Assignment.
Your reply should be the following data, copied exactly.

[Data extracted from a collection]
:::

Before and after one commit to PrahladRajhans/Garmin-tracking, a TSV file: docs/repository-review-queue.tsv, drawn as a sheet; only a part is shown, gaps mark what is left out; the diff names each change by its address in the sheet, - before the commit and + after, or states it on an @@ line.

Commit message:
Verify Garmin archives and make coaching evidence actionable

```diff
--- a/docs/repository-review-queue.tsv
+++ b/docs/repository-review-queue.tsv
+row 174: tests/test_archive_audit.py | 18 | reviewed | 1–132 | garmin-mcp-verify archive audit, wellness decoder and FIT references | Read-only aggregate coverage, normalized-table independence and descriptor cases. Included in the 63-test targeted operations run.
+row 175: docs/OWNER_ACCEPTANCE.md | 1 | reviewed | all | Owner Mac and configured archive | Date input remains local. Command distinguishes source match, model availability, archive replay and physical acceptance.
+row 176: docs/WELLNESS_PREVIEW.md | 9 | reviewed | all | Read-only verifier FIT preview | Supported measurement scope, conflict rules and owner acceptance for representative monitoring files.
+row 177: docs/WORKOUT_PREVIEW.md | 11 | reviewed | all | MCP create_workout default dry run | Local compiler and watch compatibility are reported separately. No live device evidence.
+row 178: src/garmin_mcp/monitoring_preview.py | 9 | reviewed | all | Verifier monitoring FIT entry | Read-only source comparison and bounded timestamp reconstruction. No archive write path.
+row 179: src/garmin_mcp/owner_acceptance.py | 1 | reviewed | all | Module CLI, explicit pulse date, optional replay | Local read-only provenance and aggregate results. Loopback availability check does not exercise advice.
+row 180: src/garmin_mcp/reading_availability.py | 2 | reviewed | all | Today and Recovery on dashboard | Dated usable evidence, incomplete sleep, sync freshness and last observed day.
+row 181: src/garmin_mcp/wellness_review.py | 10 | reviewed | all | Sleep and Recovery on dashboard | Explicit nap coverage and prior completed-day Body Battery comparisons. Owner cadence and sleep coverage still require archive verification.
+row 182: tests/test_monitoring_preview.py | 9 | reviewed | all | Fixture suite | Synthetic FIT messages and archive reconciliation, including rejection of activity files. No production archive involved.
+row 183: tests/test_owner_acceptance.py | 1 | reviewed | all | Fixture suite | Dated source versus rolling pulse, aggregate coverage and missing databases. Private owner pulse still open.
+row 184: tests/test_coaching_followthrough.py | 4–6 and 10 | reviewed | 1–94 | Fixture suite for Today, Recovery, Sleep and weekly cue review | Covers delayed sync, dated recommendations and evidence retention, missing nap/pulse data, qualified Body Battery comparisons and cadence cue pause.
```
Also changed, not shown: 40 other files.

:::

Completed task.
Before and after one commit to PrahladRajhans/Garmin-tracking, a TSV file: docs/repository-review-queue.tsv, drawn as a sheet; only a part is shown, gaps mark what is left out; the diff names each change by its address in the sheet, - before the commit and + after, or states it on an @@ line.

Commit message:
Verify Garmin archives and make coaching evidence actionable

```diff
--- a/docs/repository-review-queue.tsv
+++ b/docs/repository-review-queue.tsv
+row 174: tests/test_archive_audit.py | 18 | reviewed | 1–132 | garmin-mcp-verify archive audit, wellness decoder and FIT references | Read-only aggregate coverage, normalized-table independence and descriptor cases. Included in the 63-test targeted operations run.
+row 175: docs/OWNER_ACCEPTANCE.md | 1 | reviewed | all | Owner Mac and configured archive | Date input remains local. Command distinguishes source match, model availability, archive replay and physical acceptance.
+row 176: docs/WELLNESS_PREVIEW.md | 9 | reviewed | all | Read-only verifier FIT preview | Supported measurement scope, conflict rules and owner acceptance for representative monitoring files.
+row 177: docs/WORKOUT_PREVIEW.md | 11 | reviewed | all | MCP create_workout default dry run | Local compiler and watch compatibility are reported separately. No live device evidence.
+row 178: src/garmin_mcp/monitoring_preview.py | 9 | reviewed | all | Verifier monitoring FIT entry | Read-only source comparison and bounded timestamp reconstruction. No archive write path.
+row 179: src/garmin_mcp/owner_acceptance.py | 1 | reviewed | all | Module CLI, explicit pulse date, optional replay | Local read-only provenance and aggregate results. Loopback availability check does not exercise advice.
+row 180: src/garmin_mcp/reading_availability.py | 2 | reviewed | all | Today and Recovery on dashboard | Dated usable evidence, incomplete sleep, sync freshness and last observed day.
+row 181: src/garmin_mcp/wellness_review.py | 10 | reviewed | all | Sleep and Recovery on dashboard | Explicit nap coverage and prior completed-day Body Battery comparisons. Owner cadence and sleep coverage still require archive verification.
+row 182: tests/test_monitoring_preview.py | 9 | reviewed | all | Fixture suite | Synthetic FIT messages and archive reconciliation, including rejection of activity files. No production archive involved.
+row 183: tests/test_owner_acceptance.py | 1 | reviewed | all | Fixture suite | Dated source versus rolling pulse, aggregate coverage and missing databases. Private owner pulse still open.
+row 184: tests/test_coaching_followthrough.py | 4–6 and 10 | reviewed | 1–94 | Fixture suite for Today, Recovery, Sleep and weekly cue review | Covers delayed sync, dated recommendations and evidence retention, missing nap/pulse data, qualified Body Battery comparisons and cadence cue pause.
```
Also changed, not shown: 40 other files.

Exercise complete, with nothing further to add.